SHAFAQNA- IQNA: The Grand Mosque in Mecca and the Prophet’s Mosque in Medina were reopened on Friday after they were closed for disinfection operations to prevent the spread of coronavirus.
According to Sky News Arabia, the Saudi state television announced on Friday morning that the two mosques are open to worshippers.
They had been closed amid growing concerns over the spread of the novel coronavirus, known as COVID-19.
An official with the General Presidency of Two Holy Mosques said the two places will be closed after Isha (night) prayers and remain closed until an hour before Sahahr (dawn) prayers every day during which times sanitizing operations will be carried out.
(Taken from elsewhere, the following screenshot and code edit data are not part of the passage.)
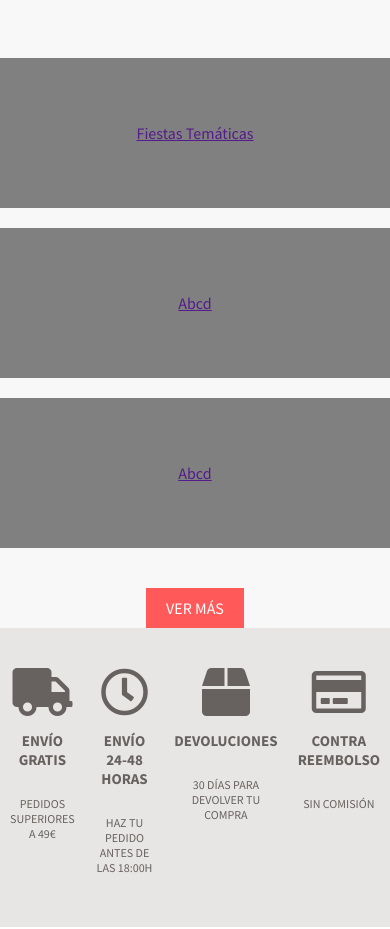
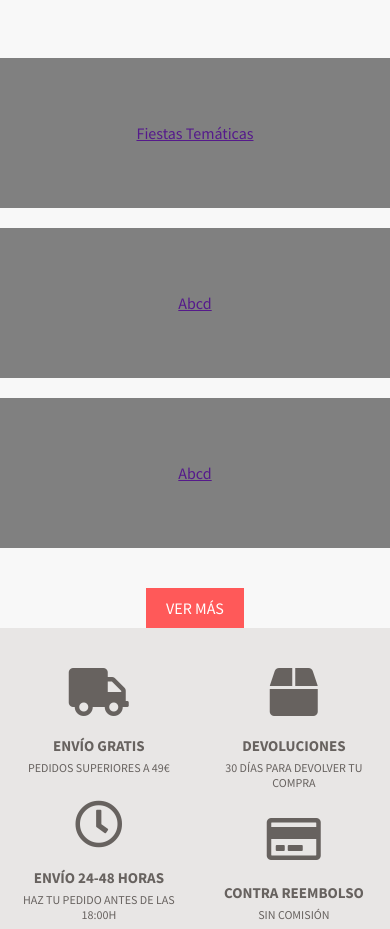
Before and after one commit to Bermeu/202201-W1CHWE1-Matheus-Josep, a website: page index.html in a window 390 px wide. Shown: the part 171-1100 px from the top of the page. Drawn offline with Linux system fonts and the light colour scheme.

Commit message:
hecho media query para los detalles del ecommerce

```diff
--- a/index.html
+++ b/index.html
@@ -89,6 +89,7 @@
       </main>
       <div></div>
       <section class="ecommerce-details">
+        <div class="ecommerce-details--wrap">
           <article class="delivery">
             <i class="fas fa-truck"></i>
             <p class="ecommerce__title">Envío gratis</p>
@@ -100,7 +101,9 @@
             <p class="ecommerce__title">Envío 24-48 horas</p>
             <p class="ecommerce__text">Haz tu pedido antes de las 18:00h</p>
           </article>
+        </div>
 
+        <div class="ecommerce-details--wrap">
           <article class="return">
             <i class="fas fa-box"></i>
             <p class="ecommerce__title">Devoluciones</p>
@@ -112,6 +115,7 @@
             <p class="ecommerce__title">Contra reembolso</p>
             <p class="ecommerce__text">sin comisión</p>
           </article>
+        </div>
       </section>
       <section>
         <article>
--- a/styles.css
+++ b/styles.css
@@ -210,6 +210,11 @@ h1 {
 
 /* Start CSS for Ecommerce Details section */
 
+.ecommerce-details--wrap {
+  display: flex;
+  flex-direction: column;
+}
+
 .ecommerce-details {
   background-color: #e8e6e5;
   display: flex;
@@ -231,6 +236,7 @@ h1 {
 
 .ecommerce__title {
   font-size: 15px;
+  margin: 20px 0 0 0;
   font-weight: bold;
   text-transform: uppercase;
   text-align: center;
@@ -238,6 +244,7 @@ h1 {
 
 .ecommerce__text {
   font-size: 12px;
+  margin: 5px;
   text-transform: uppercase;
   text-align: center;
 }
@@ -265,4 +272,9 @@ h1 {
   .fa-youtube {
     display: inline-flex;
   }
+
+  .ecommerce-details--wrap {
+    display: flex;
+    flex-direction: row;
+  }
 }
```
Lines whose indentation alone changed are shown as unchanged.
On Wednesday, Saudi Arabia banned its citizens and other residents of the kingdom from performing Umrah pilgrimage in Mecca or visiting the Prophet’s Mosque in Medina amid the rapid spread of a coronavirus worldwide, expanding an earlier such ban on foreigners.
The Saudi Interior Ministry said in a statement that the kingdom had decided “to suspend Umrah temporarily for citizens and residents in the kingdom.”
They were also barred from “visits to the Prophet’s Mosque in Medina”, according to a Foreign Ministry tweet.
The aim is to “limit the spread of the coronavirus and prevent its access to the two holy mosques, which are witnessing permanent and intense crowds, which makes the issue of securing these crowds of utmost importance,” a spokesman for the Saudi Interior Ministry said.
A week earlier, Saudi authorities imposed a ban on overseas pilgrims visiting the Kaaba at the Grand Mosque in Mecca and the Prophet’s Mosque in Medina.
The move comes as many world countries are grappling with a growing coronavirus outbreak originating from China.
There are concerns that Saudi Arabia — which receives nearly 7 million Umrah pilgrims every year — is not being transparent about how badly it has been hit by the virus.
Saudi Arabia only confirmed five cases so far.
Riyadh’s last week decision to ban Umrah alone disrupted travel for thousands of Muslims already headed to the kingdom and potentially affects plans later this year for millions more ahead of the holy fasting month of Ramadan and the annual Hajj pilgrimage.